DIRECTIONS: Would you please copy every line from the records that contains the word "export"?

GIVEN DATA:
"""

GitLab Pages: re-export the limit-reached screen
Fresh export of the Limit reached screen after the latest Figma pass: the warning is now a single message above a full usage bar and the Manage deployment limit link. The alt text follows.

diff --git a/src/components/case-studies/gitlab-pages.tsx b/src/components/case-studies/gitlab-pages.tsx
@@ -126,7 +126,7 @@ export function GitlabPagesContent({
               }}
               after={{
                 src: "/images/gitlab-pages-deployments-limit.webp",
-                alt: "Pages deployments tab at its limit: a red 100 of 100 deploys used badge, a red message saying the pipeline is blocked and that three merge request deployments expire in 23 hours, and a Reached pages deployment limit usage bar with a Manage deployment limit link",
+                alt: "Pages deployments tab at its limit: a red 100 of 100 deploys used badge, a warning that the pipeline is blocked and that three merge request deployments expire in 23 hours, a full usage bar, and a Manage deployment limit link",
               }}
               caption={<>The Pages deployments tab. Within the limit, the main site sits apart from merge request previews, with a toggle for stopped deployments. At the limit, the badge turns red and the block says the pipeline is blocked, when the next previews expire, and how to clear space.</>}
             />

"""

RESULT BELOW:
GitLab Pages: re-export the limit-reached screen
Fresh export of the Limit reached screen after the latest Figma pass: the warning is now a single message above a full usage bar and the Manage deployment limit link. The alt text follows.
@@ -126,7 +126,7 @@ export function GitlabPagesContent({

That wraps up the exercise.